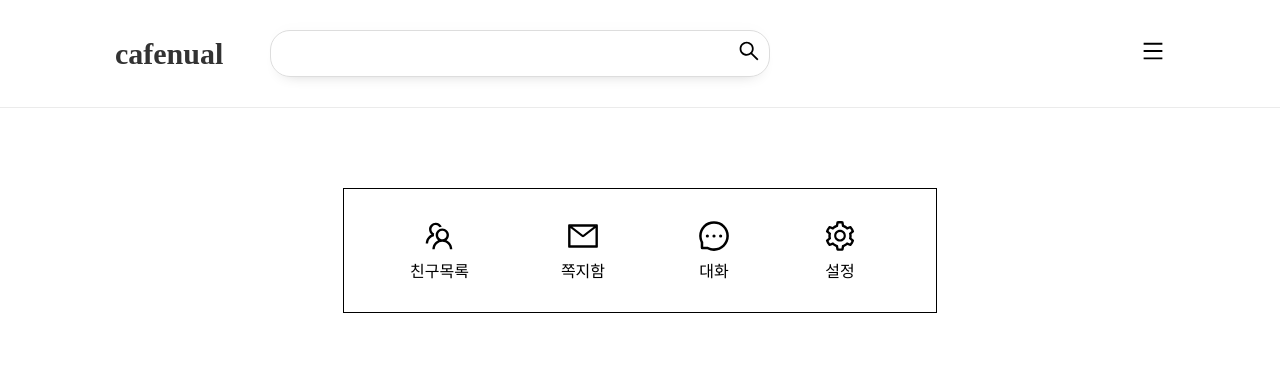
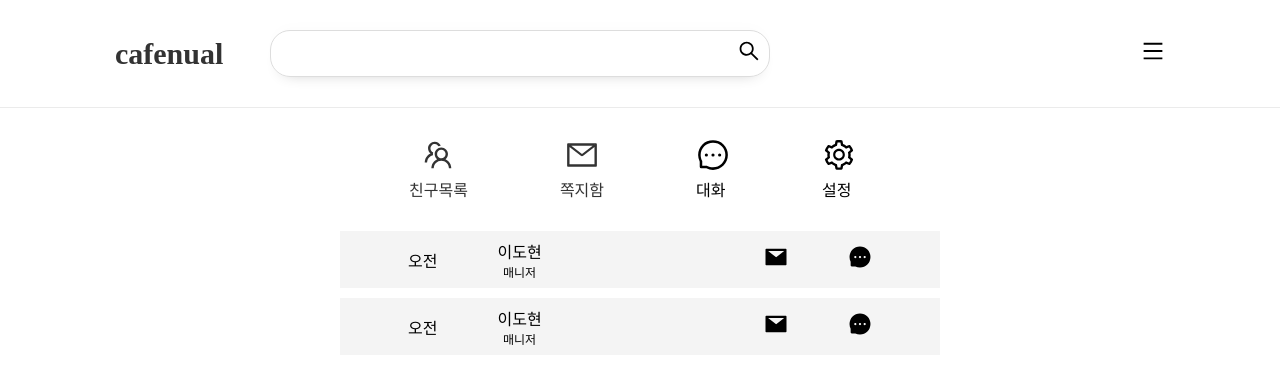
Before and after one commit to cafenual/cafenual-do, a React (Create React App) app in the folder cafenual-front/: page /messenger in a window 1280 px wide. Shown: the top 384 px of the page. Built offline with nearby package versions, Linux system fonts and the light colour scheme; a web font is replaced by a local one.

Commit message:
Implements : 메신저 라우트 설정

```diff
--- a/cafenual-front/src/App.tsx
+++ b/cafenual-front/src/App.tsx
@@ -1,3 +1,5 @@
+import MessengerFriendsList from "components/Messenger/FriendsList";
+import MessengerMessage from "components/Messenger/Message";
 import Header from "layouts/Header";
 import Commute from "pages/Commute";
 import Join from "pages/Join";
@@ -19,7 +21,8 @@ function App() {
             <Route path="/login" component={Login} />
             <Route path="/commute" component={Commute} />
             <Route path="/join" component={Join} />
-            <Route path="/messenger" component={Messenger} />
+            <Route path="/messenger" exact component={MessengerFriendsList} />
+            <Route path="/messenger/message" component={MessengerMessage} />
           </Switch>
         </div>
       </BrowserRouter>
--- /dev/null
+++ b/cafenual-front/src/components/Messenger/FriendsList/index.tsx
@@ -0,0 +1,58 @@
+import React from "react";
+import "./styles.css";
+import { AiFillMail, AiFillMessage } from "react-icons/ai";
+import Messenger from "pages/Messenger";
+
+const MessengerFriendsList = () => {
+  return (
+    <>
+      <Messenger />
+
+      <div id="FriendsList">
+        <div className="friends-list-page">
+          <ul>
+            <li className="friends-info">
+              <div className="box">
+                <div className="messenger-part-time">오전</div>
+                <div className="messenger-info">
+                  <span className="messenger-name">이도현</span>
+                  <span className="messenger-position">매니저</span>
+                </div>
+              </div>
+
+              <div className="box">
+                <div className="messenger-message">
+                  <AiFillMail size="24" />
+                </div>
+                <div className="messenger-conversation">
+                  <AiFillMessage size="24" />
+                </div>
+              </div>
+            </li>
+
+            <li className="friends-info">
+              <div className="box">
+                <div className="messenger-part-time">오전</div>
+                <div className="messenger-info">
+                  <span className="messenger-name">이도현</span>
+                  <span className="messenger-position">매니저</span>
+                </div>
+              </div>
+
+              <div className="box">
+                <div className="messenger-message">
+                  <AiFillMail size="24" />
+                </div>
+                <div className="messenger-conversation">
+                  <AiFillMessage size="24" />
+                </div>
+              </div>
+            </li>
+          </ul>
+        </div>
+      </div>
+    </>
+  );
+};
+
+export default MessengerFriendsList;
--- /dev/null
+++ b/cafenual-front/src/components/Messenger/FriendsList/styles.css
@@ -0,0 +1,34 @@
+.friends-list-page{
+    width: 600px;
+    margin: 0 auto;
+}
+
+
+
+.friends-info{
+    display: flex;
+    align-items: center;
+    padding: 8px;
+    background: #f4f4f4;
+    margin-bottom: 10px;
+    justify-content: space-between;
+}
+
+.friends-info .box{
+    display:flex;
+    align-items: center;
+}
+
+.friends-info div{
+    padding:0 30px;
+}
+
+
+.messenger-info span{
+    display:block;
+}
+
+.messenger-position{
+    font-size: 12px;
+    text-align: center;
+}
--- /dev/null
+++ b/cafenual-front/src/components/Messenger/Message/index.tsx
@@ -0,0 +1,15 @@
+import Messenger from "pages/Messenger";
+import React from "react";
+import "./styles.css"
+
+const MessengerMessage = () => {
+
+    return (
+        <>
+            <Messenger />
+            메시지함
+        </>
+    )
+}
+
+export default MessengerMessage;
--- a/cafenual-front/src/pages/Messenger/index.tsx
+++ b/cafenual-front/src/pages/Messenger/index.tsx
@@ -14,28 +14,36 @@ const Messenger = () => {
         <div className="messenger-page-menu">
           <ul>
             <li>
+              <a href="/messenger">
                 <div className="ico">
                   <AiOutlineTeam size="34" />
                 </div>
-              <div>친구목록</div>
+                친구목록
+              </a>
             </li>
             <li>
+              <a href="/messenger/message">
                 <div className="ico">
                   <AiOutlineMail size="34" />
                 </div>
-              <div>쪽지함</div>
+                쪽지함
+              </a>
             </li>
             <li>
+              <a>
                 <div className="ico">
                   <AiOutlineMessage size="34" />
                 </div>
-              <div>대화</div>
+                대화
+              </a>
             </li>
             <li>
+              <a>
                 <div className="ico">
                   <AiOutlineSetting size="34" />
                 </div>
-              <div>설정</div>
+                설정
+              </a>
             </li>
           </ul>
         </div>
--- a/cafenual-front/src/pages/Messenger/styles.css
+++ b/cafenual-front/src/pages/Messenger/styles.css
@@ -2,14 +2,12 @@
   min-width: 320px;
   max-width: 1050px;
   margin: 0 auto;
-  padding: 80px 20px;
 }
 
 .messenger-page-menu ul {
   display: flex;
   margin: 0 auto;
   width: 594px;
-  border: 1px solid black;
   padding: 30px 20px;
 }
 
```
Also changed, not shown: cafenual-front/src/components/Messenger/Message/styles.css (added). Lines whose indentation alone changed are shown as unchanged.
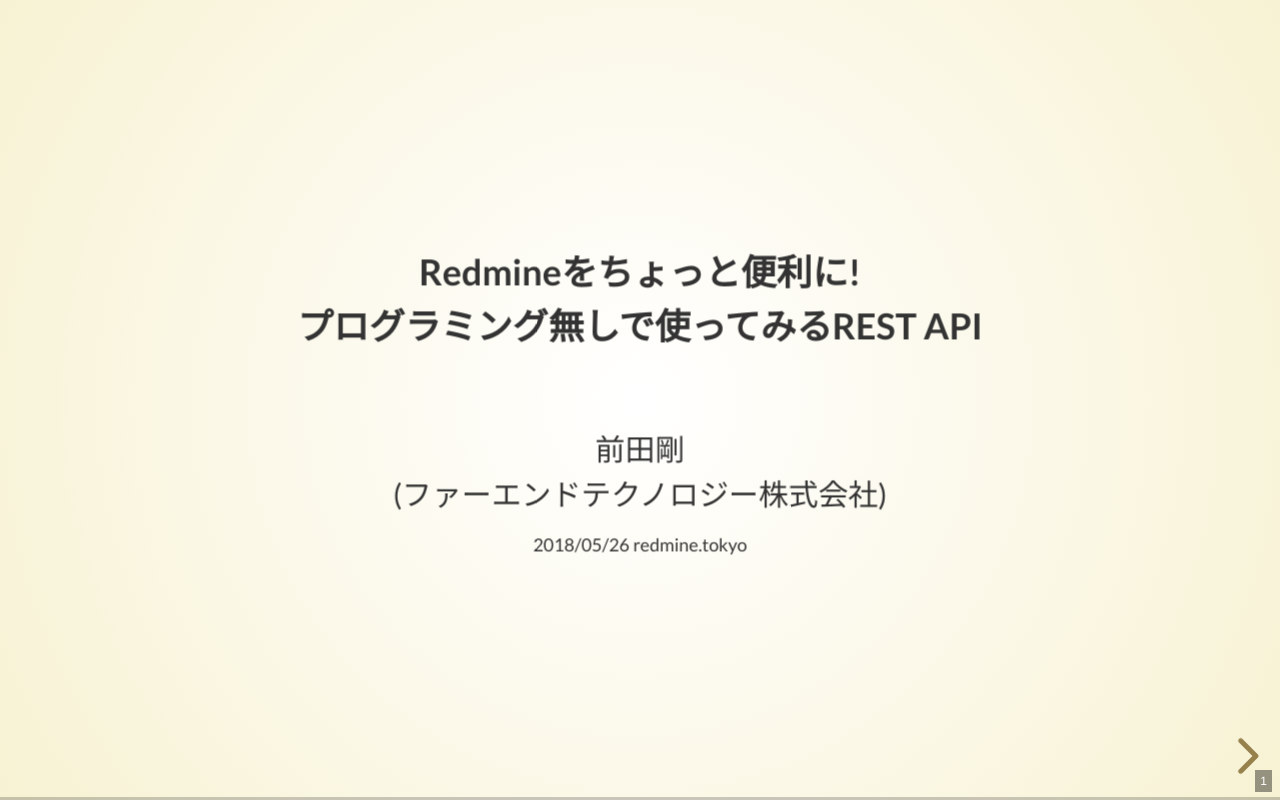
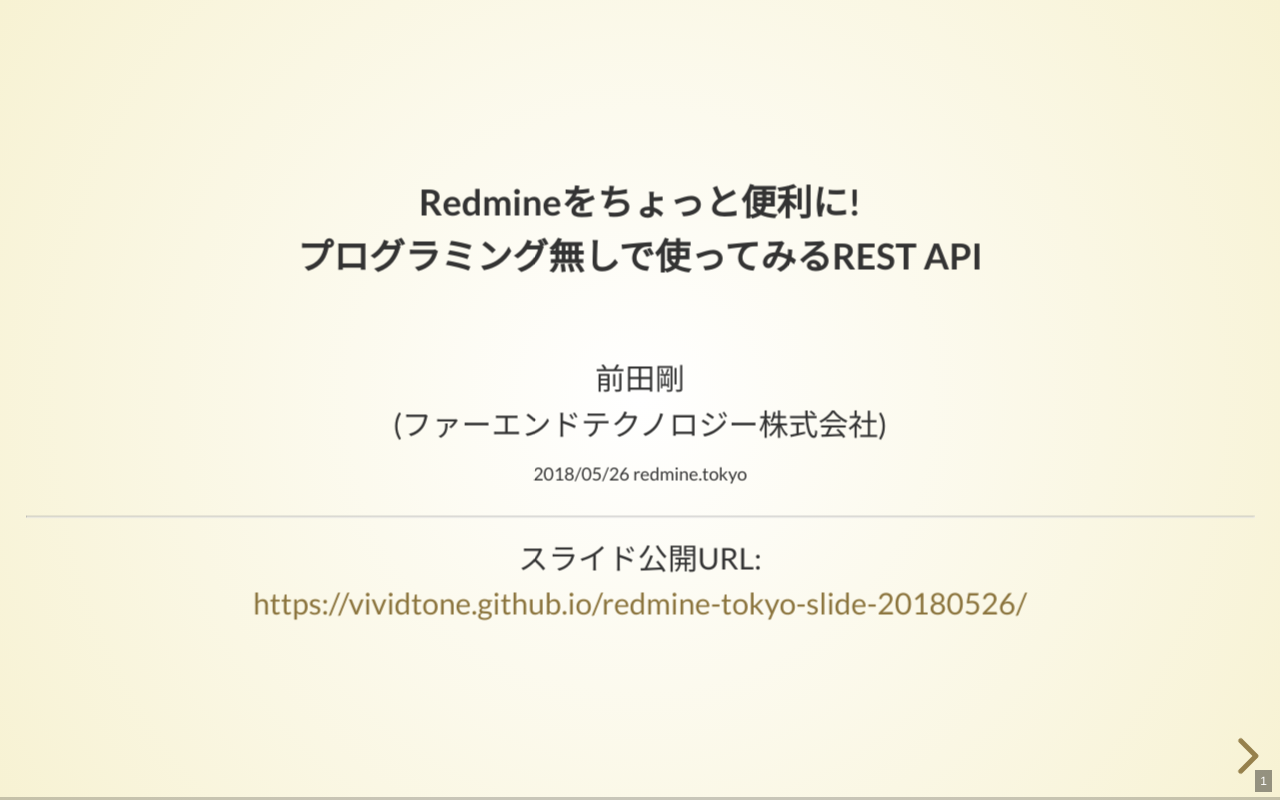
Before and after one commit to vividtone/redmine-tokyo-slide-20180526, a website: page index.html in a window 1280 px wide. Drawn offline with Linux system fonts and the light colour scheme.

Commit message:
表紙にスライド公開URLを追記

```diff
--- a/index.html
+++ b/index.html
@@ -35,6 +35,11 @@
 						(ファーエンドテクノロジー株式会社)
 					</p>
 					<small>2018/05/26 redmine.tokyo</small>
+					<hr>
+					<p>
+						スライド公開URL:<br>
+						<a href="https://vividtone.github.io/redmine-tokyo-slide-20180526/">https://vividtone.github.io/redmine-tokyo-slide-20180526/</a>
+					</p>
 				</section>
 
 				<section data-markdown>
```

> What this task involves
A single figure answers this: how many lines of the material hold "tokyo".

> Your solution
3